→ ABOUT THIS EXERCISE:
In the entries below, find each line with the word "never" and return it.

::::::::

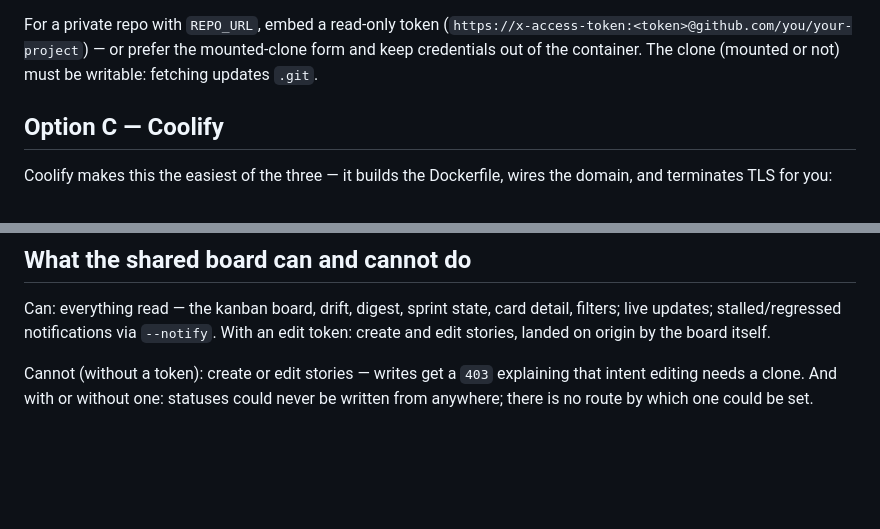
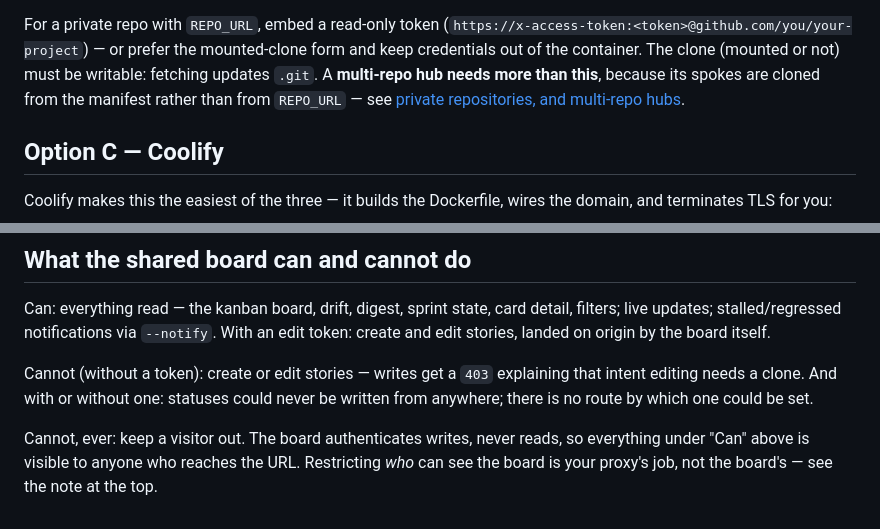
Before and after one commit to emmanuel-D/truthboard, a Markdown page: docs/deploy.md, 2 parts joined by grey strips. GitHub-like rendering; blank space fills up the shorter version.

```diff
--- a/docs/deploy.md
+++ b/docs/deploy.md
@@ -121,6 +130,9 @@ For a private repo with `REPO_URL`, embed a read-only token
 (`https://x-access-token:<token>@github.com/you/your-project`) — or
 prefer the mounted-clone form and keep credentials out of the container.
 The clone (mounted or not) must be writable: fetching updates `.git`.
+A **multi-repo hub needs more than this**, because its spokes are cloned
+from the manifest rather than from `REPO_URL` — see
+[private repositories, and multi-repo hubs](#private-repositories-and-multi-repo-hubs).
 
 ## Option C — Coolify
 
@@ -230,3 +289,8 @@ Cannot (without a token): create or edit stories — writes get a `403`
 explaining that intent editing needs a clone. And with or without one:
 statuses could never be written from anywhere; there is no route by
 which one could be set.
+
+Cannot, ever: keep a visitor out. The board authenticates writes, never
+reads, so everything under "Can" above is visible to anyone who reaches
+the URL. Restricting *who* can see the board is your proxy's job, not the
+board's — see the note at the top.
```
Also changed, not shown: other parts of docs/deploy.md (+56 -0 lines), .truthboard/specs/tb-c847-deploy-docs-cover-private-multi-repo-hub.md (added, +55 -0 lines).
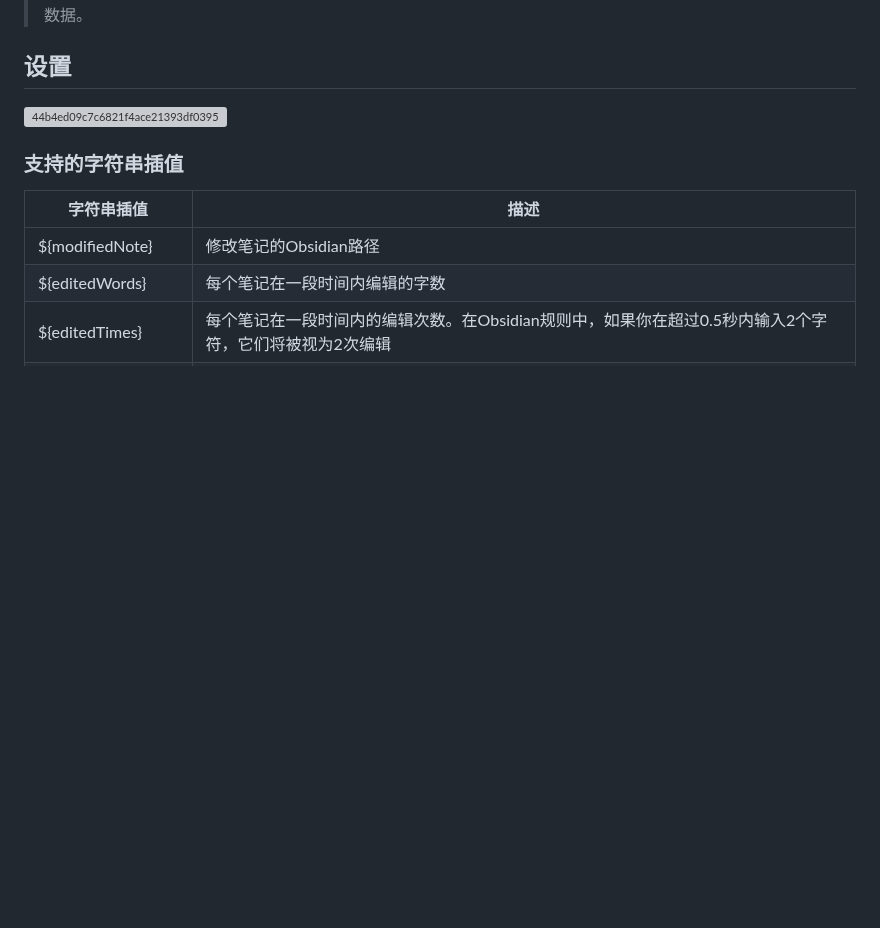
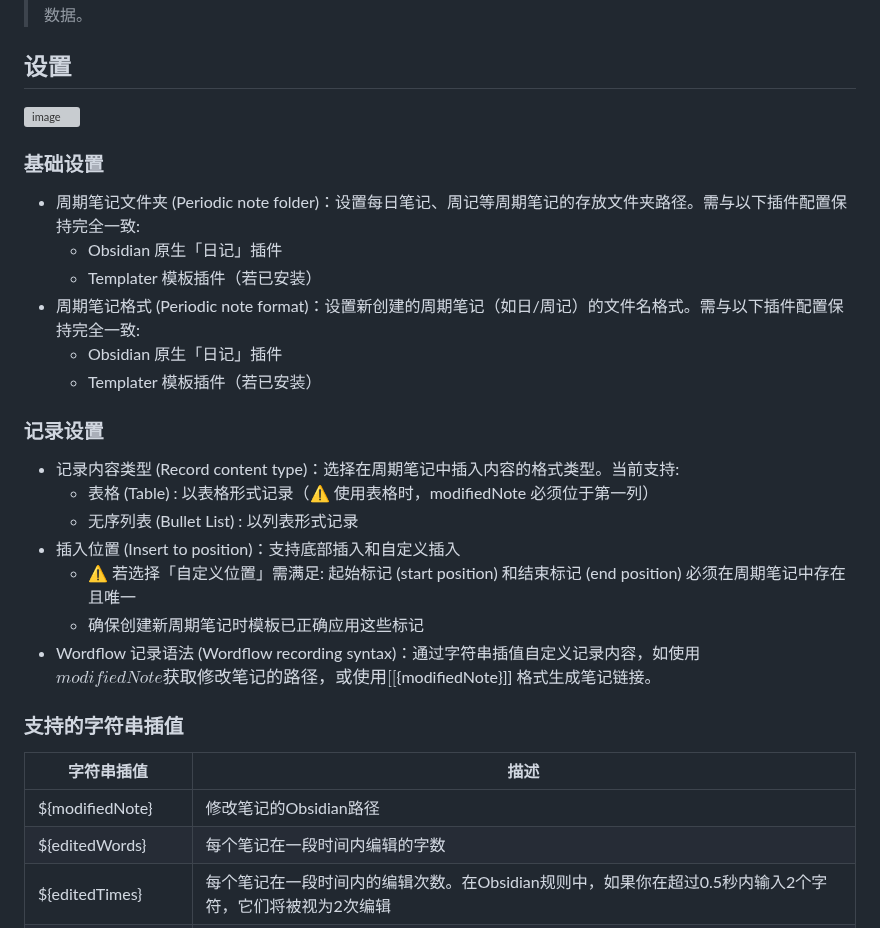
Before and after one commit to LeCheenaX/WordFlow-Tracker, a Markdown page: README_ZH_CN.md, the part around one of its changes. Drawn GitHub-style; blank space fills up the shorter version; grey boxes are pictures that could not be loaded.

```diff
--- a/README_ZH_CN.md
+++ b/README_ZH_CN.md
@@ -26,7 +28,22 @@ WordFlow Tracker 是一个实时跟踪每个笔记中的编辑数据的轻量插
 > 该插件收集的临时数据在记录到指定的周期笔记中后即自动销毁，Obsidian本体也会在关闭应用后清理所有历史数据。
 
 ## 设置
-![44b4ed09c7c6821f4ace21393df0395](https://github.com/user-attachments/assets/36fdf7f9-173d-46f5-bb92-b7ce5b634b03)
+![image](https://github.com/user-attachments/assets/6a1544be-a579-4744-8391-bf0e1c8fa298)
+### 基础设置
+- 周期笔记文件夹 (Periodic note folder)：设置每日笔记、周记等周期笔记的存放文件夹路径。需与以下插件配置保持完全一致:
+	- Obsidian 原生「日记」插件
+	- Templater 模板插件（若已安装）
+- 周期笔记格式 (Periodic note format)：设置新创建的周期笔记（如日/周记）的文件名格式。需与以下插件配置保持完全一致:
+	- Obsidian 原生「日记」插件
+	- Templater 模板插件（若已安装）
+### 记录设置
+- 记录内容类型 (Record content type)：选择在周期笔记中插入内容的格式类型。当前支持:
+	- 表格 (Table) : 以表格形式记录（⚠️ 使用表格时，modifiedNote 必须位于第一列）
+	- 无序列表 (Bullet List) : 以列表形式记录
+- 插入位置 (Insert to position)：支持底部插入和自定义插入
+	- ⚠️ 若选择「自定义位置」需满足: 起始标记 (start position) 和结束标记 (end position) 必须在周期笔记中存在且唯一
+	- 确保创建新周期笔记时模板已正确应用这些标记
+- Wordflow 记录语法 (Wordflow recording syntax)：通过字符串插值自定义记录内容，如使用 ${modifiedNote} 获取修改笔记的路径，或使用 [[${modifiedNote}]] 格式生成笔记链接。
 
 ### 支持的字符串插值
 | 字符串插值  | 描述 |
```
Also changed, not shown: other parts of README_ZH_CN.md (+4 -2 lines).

::::::::

→ RESULT OF THE TASK:
 statuses could never be written from anywhere; there is no route by
+Cannot, ever: keep a visitor out. The board authenticates writes, never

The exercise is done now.